Mat Clancy, president of the Kingston and Area Real Estate Association (KAREA), has been watching friends, family, and clients alike move back to Kingston from places like Toronto for the past couple of years and he doesn’t expect that trend to stop anytime soon.
“I mean, if you can buy a house for half the price or even a third of the cost of a home in Toronto, in a city where it takes you 15 minutes to drive anywhere and you get to have a nice big backyard and still work in the job that you were doing, why wouldn’t you want to do that?” says Mr. Clancy.
Like Kingston, many smaller cities and larger towns, also known as secondary markets, are experiencing a significant housing market boom as people want their home-buying dollars to go further, aren’t tied to a lengthy daily commute and are spending significant amounts of time at home.
According to KAREA, June home sales in Kingston were up 10.1 per cent above the five-year average and almost 19 per cent above the 10-year average. On a year-to-date basis, home sales totalled a record 2,593 units over the first six months of the year, a spike of 51.9 per cent from the same period last year.
“Throughout this pandemic, quality of life has become a bigger priority for people,” says Mr. Clancy. “And in my opinion, a house used to be a place that many people just went home to sleep at night and that was it. But when everyone got locked inside their houses, they started to question, ‘Well maybe I should buy a house somewhere I’m happy to be.’”
Even certain house amenities, which were once considered a liability in a real estate deal, are now seen as a significant bonus.
“Five years ago, when the market was considered a little more normal, a swimming pool could be considered a detriment to a house sometimes,” he explains. “Whereas now if you have a house with a pool [on the market] people go crazy over it.”
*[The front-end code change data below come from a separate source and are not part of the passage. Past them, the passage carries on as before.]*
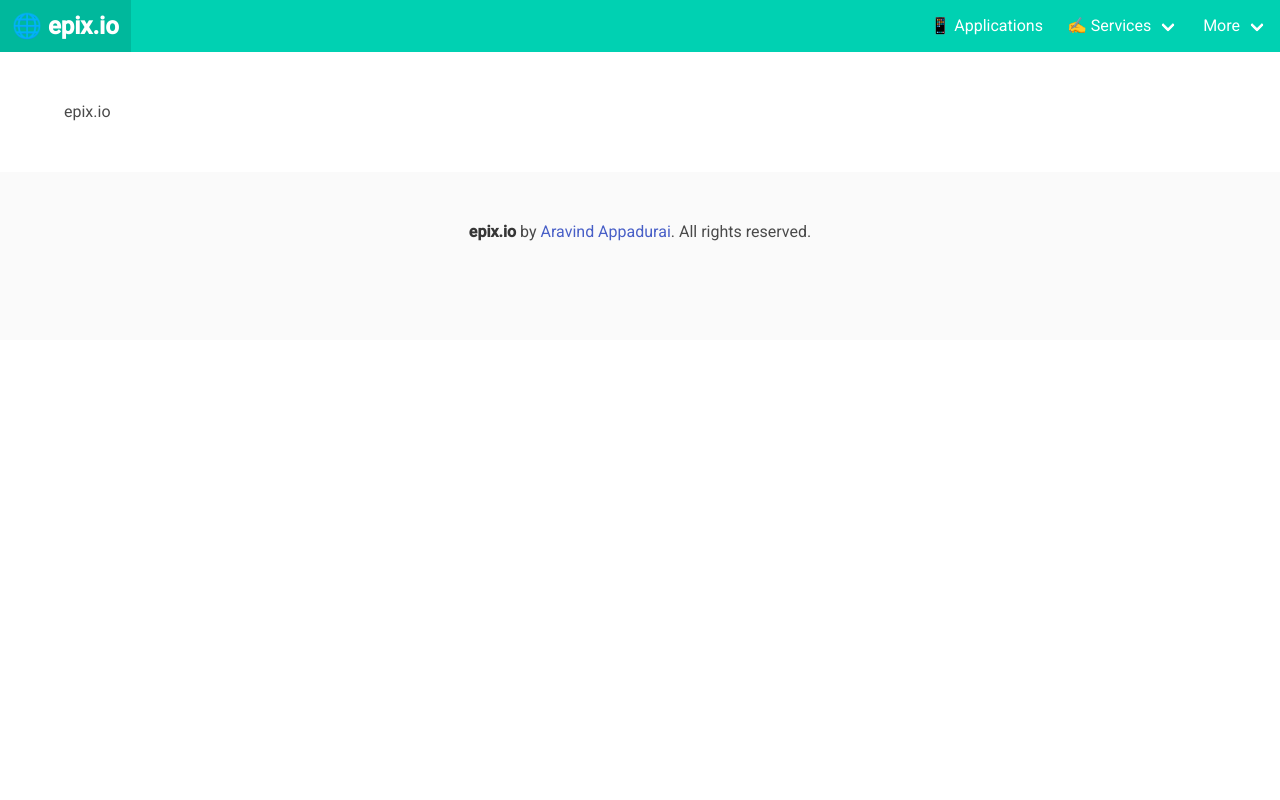
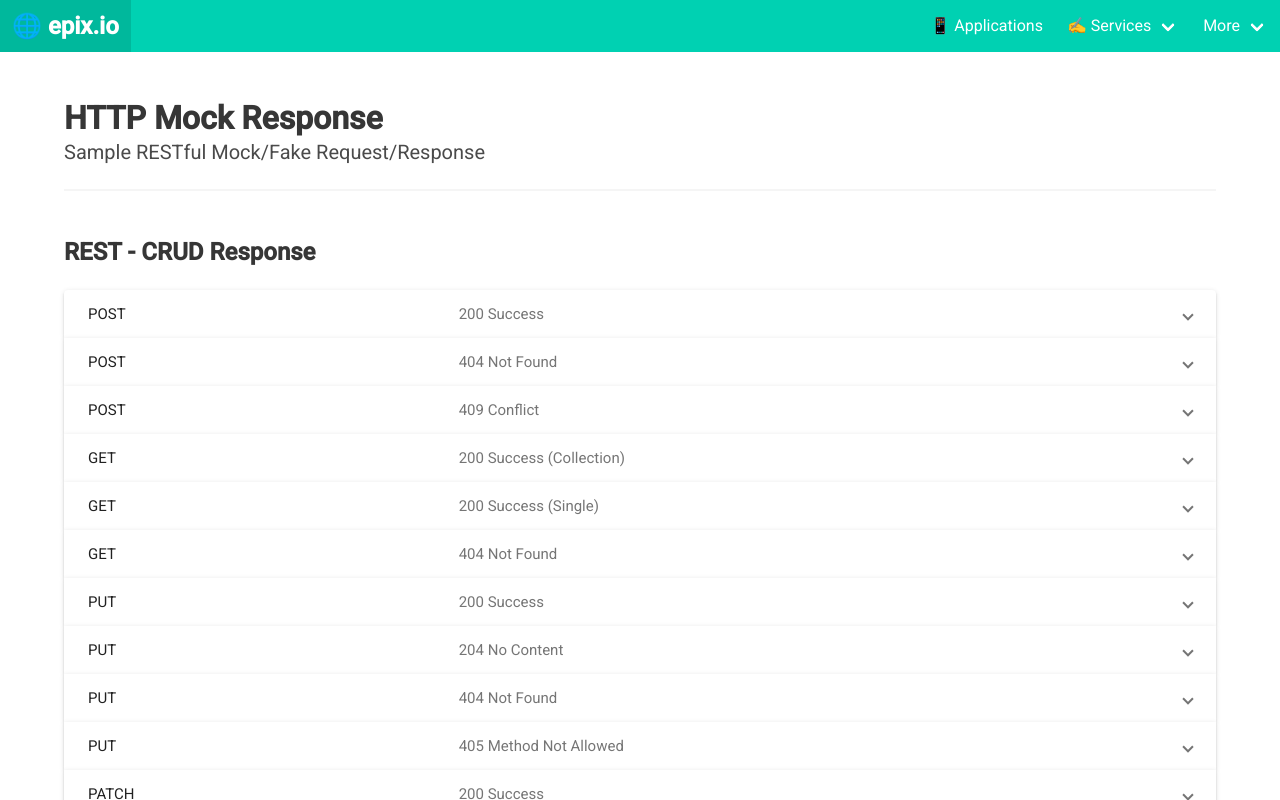
Before and after one commit to Aravin/epix.io, an Angular app in the folder client/: page /http/mock-rest-response in a window 1280 px wide. Shown: the top 800 px of the page. Built offline with nearby package versions, Linux system fonts and the light colour scheme.

Commit message:
Completed HTTP Mock REST response

```diff
--- a/client/src/app/app-routing.module.ts
+++ b/client/src/app/app-routing.module.ts
@@ -5,6 +5,7 @@ import { HashComponent } from './features/crypto/hash/hash.component';
 import { PasswordGeneratorComponent } from './features/crypto/password-generator/password-generator.component';
 import { SipCalculatorComponent } from './features/finance/sip-calculator/sip-calculator.component';
 import { EmiCalculatorComponent } from './features/finance/emi-calculator/emi-calculator.component';
+import { MockResponseComponent } from './features/http/mock-response/mock-response.component';
 
 const routes: Routes = [
   {
@@ -26,6 +27,9 @@ const routes: Routes = [
     path: 'emi-calculator', component: EmiCalculatorComponent, data: { title: 'EMI Calculator' }
   },
   {
+    path: 'http/mock-rest-response', component: MockResponseComponent, data: { title: 'Mock RESTful Response' }
+  },
+  {
     path: '**', component: HomeComponent,
   }
 ];
--- a/client/src/app/features/features.module.ts
+++ b/client/src/app/features/features.module.ts
@@ -5,6 +5,7 @@ import { SharedModule } from '../shared/shared.module';
 import { PasswordGeneratorComponent } from './crypto/password-generator/password-generator.component';
 import { SipCalculatorComponent } from './finance/sip-calculator/sip-calculator.component';
 import { EmiCalculatorComponent } from './finance/emi-calculator/emi-calculator.component';
+import { MockResponseComponent } from './http/mock-response/mock-response.component';
 
 
 @NgModule({
@@ -13,6 +14,7 @@ import { EmiCalculatorComponent } from './finance/emi-calculator/emi-calculator.
     PasswordGeneratorComponent,
     SipCalculatorComponent,
     EmiCalculatorComponent,
+    MockResponseComponent,
   ],
   imports: [
     CommonModule,
--- /dev/null
+++ b/client/src/app/features/http/mock-response/mock-data.ts
@@ -0,0 +1,185 @@
+export const httpMethods = [
+    'POST',
+    'POST',
+    'POST',
+    'GET',
+    'GET',
+    'GET',
+    'PUT',
+    'PUT',
+    'PUT',
+    'PUT',
+    'PATCH',
+    'PATCH',
+    'PATCH',
+    'PATCH',
+    'DELETE',
+    'DELETE',
+    'DELETE',
+];
+
+export const httpResponse = [
+    '200 Success',
+    '404 Not Found',
+    '409 Conflict',
+    '200 Success (Collection)',
+    '200 Success (Single)',
+    '404 Not Found',
+    '200 Success',
+    '204 No Content',
+    '404 Not Found',
+    '405 Method Not Allowed',
+    '200 Success',
+    '204 No Content',
+    '404 Not Found',
+    '405 Method Not Allowed',
+    '200 Success',
+    '404 Not Found',
+    '405 Method Not Allowed',
+];
+
+export const mockUrl = [
+    'https://api.epix.io/users',
+    'https://api.epix.io/users',
+    'https://api.epix.io/users',
+    'https://api.epix.io/users',
+    'https://api.epix.io/users/2',
+    'https://api.epix.io/users/22',
+    'https://api.epix.io/users/4',
+    'https://api.epix.io/users/5',
+    'https://api.epix.io/users/6',
+    'https://api.epix.io/users/44',
+    'https://api.epix.io/users',
+    'https://api.epix.io/users/4',
+    'https://api.epix.io/users/5',
+    'https://api.epix.io/users/6',
+    'https://api.epix.io/users',
+    'https://api.epix.io/users/4',
+    'https://api.epix.io/users/44',
+    'https://api.epix.io/users',
+];
+
+export const mockRequest = [
+    {
+        fistName: 'Siva',
+        lastName: 'karthikeyan',
+        age: 25
+    },
+    {
+        fistName: 'Siva',
+        lastName: 'karthikeyan',
+        age: 25
+    },
+    {
+        fistName: 'Siva',
+        lastName: 'karthikeyan',
+        age: 25
+    },
+    null,
+    null,
+    null,
+    {
+        fistName: 'Siva',
+        lastName: 'karthick'
+    },
+    {
+        fistName: 'Siva',
+        lastName: 'karthick'
+    },
+    {
+        fistName: 'Siva',
+        lastName: 'karthick'
+    },
+    {
+        fistName: 'Siva',
+        lastName: 'karthick'
+    },
+    {
+        fistName: 'Siva',
+        lastName: 'karthick'
+    },
+    {
+        fistName: 'Siva',
+        lastName: 'karthick'
+    },
+    {
+        fistName: 'Siva',
+        lastName: 'karthick'
+    },
+    {
+        fistName: 'Siva',
+        lastName: 'karthick'
+    },
+    null,
+    null,
+    null,
+];
+
+export const mockResponse = [
+    {
+        id: 4,
+        fistName: 'Siva',
+        lastName: 'karthikeyan',
+        age: 25,
+        createdAt: '2019-03-31T13:52:55.864Z'
+      } ,
+      '404 Not Found' ,
+      '409 Conflict' ,
+      [
+        {
+          id: 1,
+          fistName: 'Aravind',
+          lastName: 'Appadurai',
+          age: 26
+        },
+        {
+          id: 2,
+          fistName: 'Joshua',
+          lastName: 'Babu',
+          age: 30
+        },
+        {
+          id: 3,
+          fistName: 'Vishnu',
+          lastName: 'Bjs',
+          age: 26
+        },
+        {
+          id: 4,
+          fistName: 'Balaji',
+          lastName: 'Karthick',
+          age: 25
+        }
+      ] ,
+      {
+        id: 2,
+        fistName: 'Joshua',
+        lastName: 'Babu',
+        age: 30
+      } ,
+      '404 Not Found' ,
+      {
+        id: 4,
+        fistName: 'Siva',
+        lastName: 'karthick',
+        age: 25,
+        updatedAt: '2019-03-31T13:52:55.864Z'
+      } ,
+      '204 No Content' ,
+      '404 Not Found' ,
+      '405 Method Not Allowed' ,
+      {
+        id: 4,
+        fistName: 'Siva',
+        lastName: 'karthick',
+        age: 25,
+        updatedAt: '2019-03-31T13:52:55.864Z'
+      } ,
+      '204 No Content' ,
+      '404 Not Found' ,
+      '405 Method Not Allowed' ,
+      null ,
+      '404 Not Found' ,
+      '405 Method Not Allowed' ,
+
+];
--- /dev/null
+++ b/client/src/app/features/http/mock-response/mock-response.component.html
@@ -0,0 +1,130 @@
+<!-- page heading -->
+<div class="columns">
+  <div class="column">
+    <h1 class="title">HTTP Mock Response</h1>
+    <h2 class="subtitle">Sample RESTful Mock/Fake Request/Response</h2>
+    <hr>
+  </div>
+</div>
+
+
+<div class="columns">
+
+  <!-- column 1 -->
+  <div class="column">
+    <h4 class="title is-4">REST - CRUD Response</h4>
+
+    <mat-accordion class="accordion-headers-align">
+
+      <!-- panel -->
+      <mat-expansion-panel *ngFor="let method of httpMethods; let i = index">
+        <mat-expansion-panel-header>
+          <mat-panel-title>
+            {{ httpMethods[i] }}
+          </mat-panel-title>
+          <mat-panel-description>
+            {{ httpResponse[i] }}
+          </mat-panel-description>
+        </mat-expansion-panel-header>
+
+        <div class="columns">
+          <div class="column">
+            <mat-card>
+              <mat-card-content>
+                <h3 class="mat-subheading-2">Path</h3>
+                <code>{{ mockUrl[i] | json }}</code>
+                <hr>
+                <h3 class="mat-subheading-2">Request Body</h3>
+                <pre>
+                  <code>
+                    {{ mockRequest[i] | json }}
+                  </code>
+                </pre>
+              </mat-card-content>
+            </mat-card>
+          </div>
+
+          <div class="column">
+            <mat-card>
+              <mat-card-content>
+                <h3 class="mat-subheading-2">Response Code</h3>
+                <code>{{ httpResponse[i] | json }}</code>
+                <hr>
+                <h3 class="mat-subheading-2">Response Body</h3>
+                <pre>
+                  <code>
+                    {{ mockResponse[i] | json }}
+                  </code>
+                </pre>
+              </mat-card-content>
+            </mat-card>
+          </div>
+        </div>
+      </mat-expansion-panel>
+      <!-- end of panel -->
+
+    </mat-accordion>
+
+
+
+    <!-- <div class="tabs is-centered">
+      <ul>
+        <li class="is-active"><a>Create (POST)</a></li>
+        <li><a>Read (GET)</a></li>
+        <li><a>Update (PUT)</a></li>
+        <li><a>Update (PATCH)</a></li>
+        <li><a>Delete (DELETE)</a></li>
+      </ul>
+    </div> -->
+
+    <!-- <aside class="menu">
+      <p class="menu-label">
+        CREATE (POST)
+      </p>
+      <ul class="menu-list">
+        <li><a class="is-active">POST - Success</a></li>
+        <li><a>POST - 404 Not Found</a></li>
+        <li><a>POST - 409 Conflict</a></li>
+      </ul>
+      <p class="menu-label">
+        READ (GET)
+      </p>
+      <ul class="menu-list">
+        <li><a>GET - All - Success</a></li>
+        <li><a>GET - Single - Success</a></li>
+        <li><a>GET - Not Found</a></li>
+      </ul>
+
+      <p class="menu-label">
+        UPDATE (PUT)
+      </p>
+      <ul class="menu-list">
+        <li><a>PUT - Success</a></li>
+        <li><a>PUT - 204 No Content</a></li>
+        <li><a>PUT - 404 Not Found</a></li>
+        <li><a>PUT - 405 Method Not Allowed</a></li>
+      </ul>
+
+      <p class="menu-label">
+        UPDATE (PATCH)
+      </p>
+      <ul class="menu-list">
+        <li><a>PATCH - Success</a></li>
+        <li><a>PATCH - 204 No Content</a></li>
+        <li><a>PATCH - 404 Not Found</a></li>
+        <li><a>PATCH - 405 Method Not Allowed</a></li>
+      </ul>
+
+      <p class="menu-label">
+        DELETE (DELETE)
+      </p>
+      <ul class="menu-list">
+        <li><a>DELETE - Success</a></li>
+        <li><a>DELETE - 404 Not Found</a></li>
+        <li><a>DELETE - 405 Method Not Allowed</a></li>
+      </ul>
+
+    </aside> -->
+  </div>
+
+</div>
--- /dev/null
+++ b/client/src/app/features/http/mock-response/mock-response.component.ts
@@ -0,0 +1,21 @@
+import { Component, OnInit } from '@angular/core';
+import { mockRequest, mockResponse, mockUrl, httpMethods, httpResponse } from './mock-data';
+
+@Component({
+  selector: 'app-mock-response',
+  templateUrl: './mock-response.component.html',
+})
+export class MockResponseComponent implements OnInit {
+
+  mockRequest = mockRequest;
+  mockResponse = mockResponse;
+  mockUrl = mockUrl;
+  httpMethods = httpMethods;
+  httpResponse = httpResponse;
+
+  constructor() { }
+
+  ngOnInit() {
+  }
+
+}
--- a/client/src/app/shared/shared.module.ts
+++ b/client/src/app/shared/shared.module.ts
@@ -19,6 +19,8 @@ import {MatInputModule} from '@angular/material/input';
 import {MatSelectModule} from '@angular/material/select';
 import {MatSliderModule} from '@angular/material/slider';
 import {MatRadioModule} from '@angular/material/radio';
+import {MatExpansionModule} from '@angular/material/expansion';
+import {MatChipsModule} from '@angular/material/chips';
 
 import { ReactiveFormsModule } from '@angular/forms';
 import { FormsModule } from '@angular/forms';
@@ -45,11 +47,13 @@ const modules = [
   FormsModule,
   MatSliderModule,
   MatRadioModule,
+  MatExpansionModule,
+  MatChipsModule,
 ];
 
 
 @NgModule({
-  declarations: [...components],
+  declarations: [...components,],
   imports: [...modules],
   exports: [...components, ...modules],
 })
--- a/client/src/app/shared/shell/shell.component.html
+++ b/client/src/app/shared/shell/shell.component.html
@@ -36,6 +36,9 @@
           </a>
           <a class="navbar-item" href="emi-calculator">
             EMI Calculator
+          </a>
+          <a class="navbar-item" href="http/mock-rest-response">
+            Mock REST Response
           </a>
         </div>
       </div>
--- a/client/src/app/shared/shell/shell.component.ts
+++ b/client/src/app/shared/shell/shell.component.ts
@@ -35,14 +35,5 @@ export class ShellComponent implements OnInit {
         });
       });
     }
-
-    this.routeData = this.route.data.subscribe(data => console.log(data));
-    this.route.data.subscribe(data => console.log(data));
-    console.log(this.route.snapshot.data.title)
-
-  }
-
-  onDestroy() {
-    this.routeData.unsubscribe();
   }
 }
--- a/client/src/styles.scss
+++ b/client/src/styles.scss
@@ -1,11 +1,16 @@
 /* You can add global styles to this file, and also import other style files */
 
-html, body { height: 100%; }
-body { margin: 0; font-family: Roboto, "Helvetica Neue", sans-serif; }
+html,
+body {
+  height: 100%;
+}
+body {
+  margin: 0;
+  font-family: Roboto, "Helvetica Neue", sans-serif;
+}
 
-
-@import 'bulma/css/bulma.min.css';
-@import '@angular/material/prebuilt-themes/deeppurple-amber.css';
+@import "bulma/css/bulma.min.css";
+@import "@angular/material/prebuilt-themes/deeppurple-amber.css";
 
 .material-form {
   min-width: 150px;
@@ -20,3 +25,13 @@ body { margin: 0; font-family: Roboto, "Helvetica Neue", sans-serif; }
 .mat-radio-button ~ .mat-radio-button {
   margin-left: 16px;
 }
+
+.accordion-headers-align .mat-expansion-panel-header-title,
+.accordion-headers-align .mat-expansion-panel-header-description {
+  flex-basis: 0;
+}
+
+.accordion-headers-align .mat-expansion-panel-header-description {
+  justify-content: space-between;
+  align-items: center;
+}
```
Lines whose indentation alone changed are shown as unchanged.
Indeed, this search for quality of life, which often translates into more living space both inside and outside the home, has definitely been a catalyst for the real estate market boom in many smaller communities, experts say. With commutes no longer being as much of a worry, the boundaries of where people move can expand to be hours away from an urban centre.
Lethbridge is a two-hour drive from Calgary and is currently the hottest real estate market in Alberta. Much of that comes down to the type of lifestyle recent buyers in this market want to live and the affordability of these properties outside that major urban centre.
“It’s not often that you get a city of 100,000 that has post-secondary institutions, is close to the mountains, close to the border,” says Dallas Harty, owner at RE/MAX real estate in Lethbridge. “Strategically, I think it’s a pretty nice place to be.”
Mr. Harty says the real estate industry was aware the prices in Lethbridge wouldn’t likely stay affordable forever. “We knew we were due for a run-up, but no one knew when,” he recalls. However, with COVID-19, leading to remote working and no worry about commutes, “it was kind of a perfect storm.”
Pre-pandemic housing prices in this Southern Alberta city were “extraordinarily low,” explains Mr. Harty. It’s also a market that remains accessible to many first-time home buyers, as the average cost of home in Lethbridge sits at around $335,000, according to RE/MAX.
The same report lays out how a 49-per-cent increase in sales, coupled with 25-per-cent lower inventory, has made Lethbridge the ultimate seller’s market –– and many believe it will remain this way even in a post-pandemic world.
Similarly, places like Kelowna, B.C. are seeing a dramatic increase as the work-from-home crowd look to previous vacation and retirement areas to live because they don’t have to worry if they’re a 4.5-hour drive from the office in Vancouver.
In June, condo sales for the area were up 113 per cent compared to a year ago, townhomes were up 30 per cent, and the average home price in Kelowna was up 4.1 per cent to $1,063,914, according to the Okanagan Mainline Real Estate Board.
But while many have embraced teleworking other workers will be heading back to the office and are willing to increase their commute to get more property for their hard-earned dollars.
Gatineau, Que. has been a popular place for government workers, and other Ottawa commuters, for years. But recently, this already tight market has experienced even higher demand, explains Charles Brant, director of the market analysis department at the Quebec Professional Association of Real Estate Brokers (QPAREB).
“This is not new. This trend existed before the pandemic and the Gatineau market was among the hottest markets in Quebec,” he says. “But now Gatineau is the tightest market in the province.”
It’s not just single-family homes that are in high demand. The condo market in Gatineau has jumped 36 per cent in the second quarter of 2021 compared to the first quarter, according to QPAREB.
“There is overheating in the market and of course there are a lot of consequences [to that],” says Mr. Brant. “In particular, there’s a lot of bidding wars and over bidding … in 80 per cent of the transactions.”
He adds, “And there are no new construction projects to calm this market down.”